Toward a Lithium-"Air" Battery: The Effect of CO2 on the Chemistry of a Lithium-Oxygen Cell
Author(s)
Lim, HK; Lim, HD; Park, KY; Dong-Hwa Seo; Gwon, H; Hong, J; Goddard, WA; Kim, H; Kisuk Kang
Publication Date
2013-07
Journal
JOURNAL OF THE AMERICAN CHEMICAL SOCIETY, v.135, no.26, pp.9733 - 9742
Publisher
AMER CHEMICAL SOC
Abstract
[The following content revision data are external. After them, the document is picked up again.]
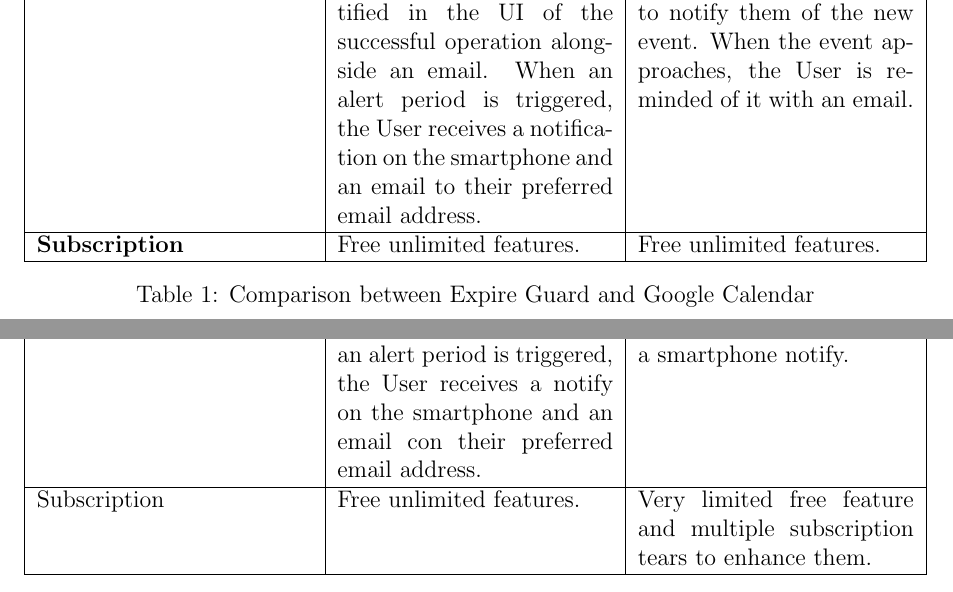
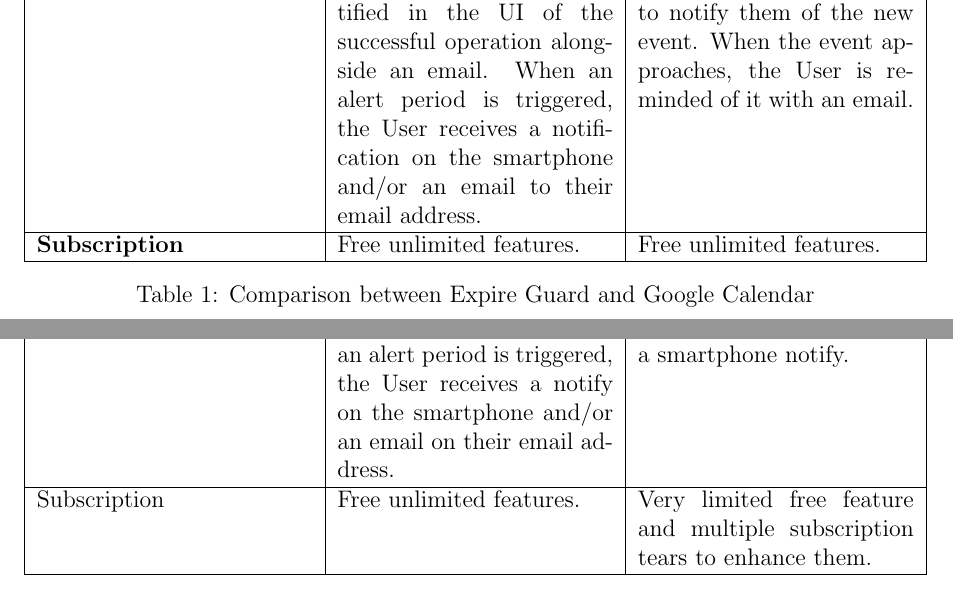
Before and after one commit to antoniociprani/human_computer_interaction, a LaTeX document (ExpireGuard-doc/expire_guard.tex, which reads ExpireGuard-doc/requirement_analysis.tex): two parts of pages 6 and 7 of 45, joined at a grey line, cut so that both start at the same text. Compiled offline with pdfLaTeX.

Commit message:
fix typos

```diff
--- a/ExpireGuard-doc/requirement_analysis.tex
+++ b/ExpireGuard-doc/requirement_analysis.tex
@@ -20,7 +20,7 @@
 		\hline
 		\textbf{Communication with the Users} & Users are presented with an intuitive UI that guides them in the process of adding and tracking a document. & Simple calendar UI, easy to understand and well documented, simple event creation process. \\
 		\hline
-		\textbf{Feedback to the User} & When the User adds a new document tracking gets notified in the UI of the successful operation alongside an email. When an alert period is triggered, the User receives a notification on the smartphone and an email to their preferred email address. & When an event is added, the User receives an email to notify them of the new event. When the event approaches, the User is reminded of it with an email. \\
+		\textbf{Feedback to the User} & When the User adds a new document tracking gets notified in the UI of the successful operation alongside an email. When an alert period is triggered, the User receives a notification on the smartphone and/or an email to their email address. & When an event is added, the User receives an email to notify them of the new event. When the event approaches, the User is reminded of it with an email. \\
 		\hline
 		\textbf{Subscription} & Free unlimited features. & Free unlimited features. \\
 		\hline
@@ -45,7 +45,7 @@
 		\hline
 		Communication with the Users& Users are presented with an intuitive UI that guides them in to the process of adding and tracking a document. & More complex and structured UI, not so easy to understand but fairly intuitive, tracked, and well defined memo creation process. \\
 		\hline
-		Feeback to the User& When the User adds a new document and tracking gets notified in the UI of the successful operation alongside an email. When an alert period is triggered, the User receives a notify on the smartphone and an email con their preferred email address. & When a memo is added the User receives confirmation in the UI, when the memo reaches the alert period the User receives an email and a smartphone notify. \\
+		Feeback to the User& When the User adds a new document and tracking gets notified in the UI of the successful operation alongside an email. When an alert period is triggered, the User receives a notify on the smartphone and/or an email on their email address. & When a memo is added the User receives confirmation in the UI, when the memo reaches the alert period the User receives an email and a smartphone notify. \\
 		\hline
 		Subscription  & Free unlimited features. & Very limited free feature and multiple subscription tears to enhance them. \\
 		\hline
```
Also changed, not shown: ExpireGuard-doc/questionnaire.tex (+1 -1 lines).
Lithium-oxygen chemistry offers the highest energy density for a rechargeable system as a "lithium-air battery". Most studies of lithium-air batteries have focused on demonstrating battery operations in pure oxygen conditions; such a battery should technically be described as a "lithium-dioxygen battery". Consequently, the next step for the lithium-"air" battery is to understand how the reaction chemistry is affected by the constituents of ambient air. Among the components of air, CO2 is of particular interest because of its high solubility in organic solvents and it can react actively with O-2(-center dot), which is the key intermediate species in Li-O-2 battery reactions. In this work, we investigated the reaction mechanisms in the Li-O-2/CO2 cell under various electrolyte conditions using quantum mechanical simulations combined with experimental verification. Our most important finding is that the subtle balance among various reaction pathways influencing the potential energy surfaces can be modified by the electrolyte solvation effect Thus, a low dielectric electrolyte tends to primarily form Li2O2, while a high dielectric electrolyte is effective in electrochemically activating CO2, yielding only Li2CO3. Most surprisingly, we further discovered that a high dielectric medium such as DMSO can result in the reversible reaction of Li2CO3 over multiple cycles. We believe that the current mechanistic understanding of the chemistry of CO2 in a Li-air cell and the interplay of CO2 with electrolyte solvation will provide an important guideline for developing Li-air batteries. Furthermore, the possibility for a rechargeable Li-O-2/CO2 battery based on Li2CO3 may have merits in enhancing cyclability by minimizing side reactions © 2013 American Chemical Society
URI
https://pr.ibs.re.kr/handle/8788114/4868
ISSN
0002-7863
Appears in Collections:
Center for Nanoparticle Research(나노입자 연구단) > Journal Papers (저널논문)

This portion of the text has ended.